Investing goals can be broken down into a few simple categories. These are determined by personal financial conditions, investment time horizon and market outlook. Other factors that impact investment decisions are individual risk tolerance and market expectations.
Without realistic expectations, investors can be disappointed by modest returns and possibly subject themselves to excessive risks. A historical performance analysis can put investment goals and actual results into the proper perspective. The basic rule of 72 is to divide 72 by the annualized return will yield the number of years to double an investment. This process helps investors understand the power of compounding interest and how modest returns can achieve significant results.
The basic goal of investing is to make money. The more important question is how and for what purpose? People invest for many reasons; retirement, paying for college or a first home, or just for trying to increase returns versus general savings. These motivations may also impact the choice of investment vehicles or the time commitment to monitoring the markets.
Growth, income, capital preservation, and speculation are the specific investment objectives that are selected when a brokerage account is opened. In addition, some trading experience questions help a broker authorize trading for appropriate investments. The goals selected and the past history play an important role is deciding what are suitable investments. They may also ask how active a customer has been with their transaction history or what strategy experiences do they have in the market.
It is important to define success prior to opening an account so that results can be measured afterwards against that objective. This also may also discourage straying from an investment plan and keeping focus on the overall goals. It can be common for investors to have separate objectives for different accounts.

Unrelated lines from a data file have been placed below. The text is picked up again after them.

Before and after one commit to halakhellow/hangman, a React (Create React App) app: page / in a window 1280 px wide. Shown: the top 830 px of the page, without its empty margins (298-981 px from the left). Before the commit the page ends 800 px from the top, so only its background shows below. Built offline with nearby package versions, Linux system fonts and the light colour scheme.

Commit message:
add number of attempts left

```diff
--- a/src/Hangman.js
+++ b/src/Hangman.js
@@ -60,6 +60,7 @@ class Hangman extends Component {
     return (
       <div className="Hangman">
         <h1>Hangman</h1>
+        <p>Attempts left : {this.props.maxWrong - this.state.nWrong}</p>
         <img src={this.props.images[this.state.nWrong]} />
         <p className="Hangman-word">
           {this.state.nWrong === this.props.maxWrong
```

Long term growth is a typical goal for someone with many years until the money is needed. A consistent and steady return without much volatility or significant drawdown can be ideal for money that is not going to be needed immediately. This strategy does have the luxury of time to ride out any lack of performance in the markets. The rate of growth might possibly be impacted by the choice of investments in specific sectors or bond choices.

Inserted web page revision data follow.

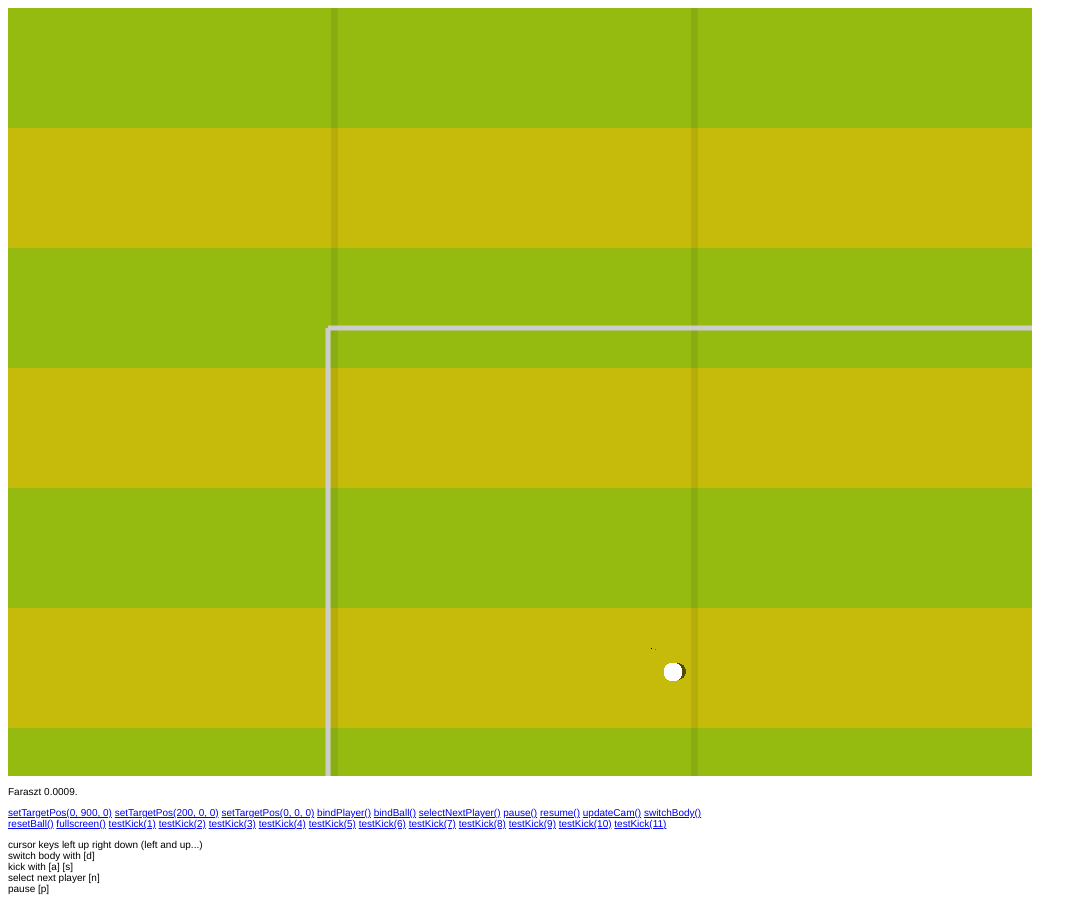
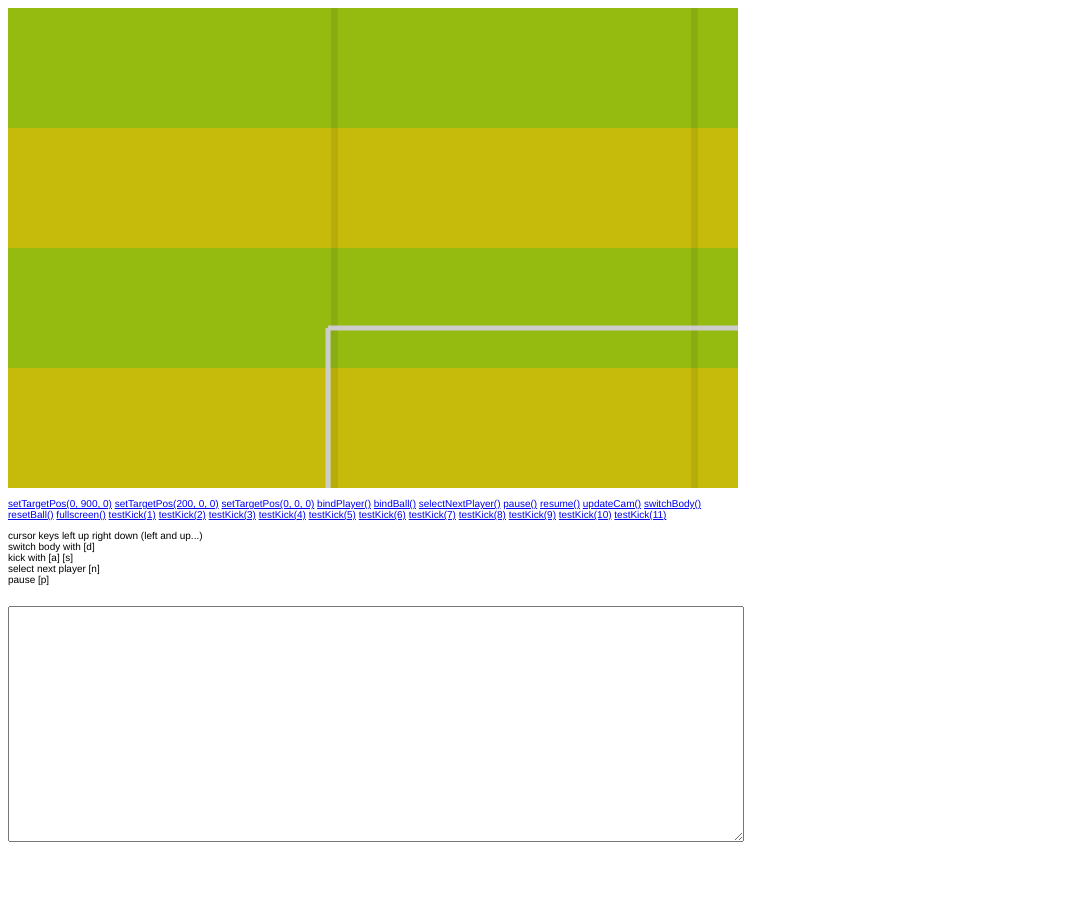
Before and after one commit to vbmygassi/nokedli, a plain HTML site: page index.html in a window 1280 px wide. Shown: the top 897 px of the page, without its empty margins (0-1087 px from the left). After the commit the page ends 850 px from the top, so only its background shows below. Drawn offline with Linux system fonts and the light colour scheme.

Commit message:
.:.::::::::

```diff
--- a/index.html
+++ b/index.html
@@ -34,11 +34,9 @@ div {
 
 <body onload="javascript:init();">
 
-<canvas id="outbuff" width="1024" height="768"></canvas>
+<canvas id="outbuff" width="730" height="480"></canvas>
 
-<pre>
-Faraszt 0.0009.
-</pre>
+<pre></pre>
 
 <div>
 <a href="javascript:testSetTargetPos(0, 900)">setTargetPos(0, 900, 0)</a>
--- a/main.js
+++ b/main.js
@@ -1,6 +1,5 @@
 Config =
 {
-	ctick:          30,    // camtime (pseudothread)
 	gtick:          30,    // playtime (pseudothread)
 	teamSize:       11,    // diss how many players in a team
 	// ------------------
@@ -1167,8 +1166,8 @@ Ball = function()
 			}
 		}
 		else if(0 >= this.m.zd){
-			z = this.m.mz -0.5 *this.m.g *(this.m.t *this.m.t);
-			this.m.t += 0.30;
+			z = this.m.mz -0.5 *(this.m.g /Config.scaleR) *(this.m.t *this.m.t);
+			this.m.t++;
 			if(z <= 0){
 				z = 0;
 				this.zBounce();
@@ -1184,7 +1183,8 @@ Ball = function()
 
 	this.selectSprite = function()
 	{
-		this.m.spriteX = 4 -(parseInt(this.m.pos.z /5));
+		magie = parseInt(this.m.pos.z /Config.scaleR /1.2);
+		this.m.spriteX = 4 -magie; // sprites den höhen zuordnen...
 		if(this.m.spriteX < 0){ this.m.spriteX = 0; }
 	},
 
```
Also changed, not shown: test.js (deleted, +0 -16 lines).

Producing income is sometimes the goal for a retirement account after the growth phase of investing. After decades of working to build principal, the objective of these accounts often change over time. The design of an income account may be to provide regular distributions through dividends or interest payments on bonds. As the individual investor gets closer to this Income stage less risk is encouraged because of immediate needs for the funds.
While the goal of preserving capital is always at work for most traders the reality of the investment paradigm is often that risk is a function of return. The return in a cash or money market account is usually going to be less than that of the general market but the principal is not typically at the same risk. The risk versus reward balance plays a major role in determining suitable vehicles for capital preservation.
Speculation is the most aggressive and sometimes the most active of the trading objectives. All investments require risk control and discipline but speculation often requires the most focus and attention. Because of the shorter time horizon, speculative plays have the entire trading methodology condensed. The process of identifying candidates, execution with risk control and managing a trade can occur very quickly requiring a disciplined plan.
A reason to invest is obviously to make money but a more important factor to focus on is how it is to be used. The process of thinking out the goals can clarify the objectives of the actual investment process. Building a portfolio in a stable low risk environment with the high return growth is a goal that has to be realistically balanced with market realities to choose the best personal investments.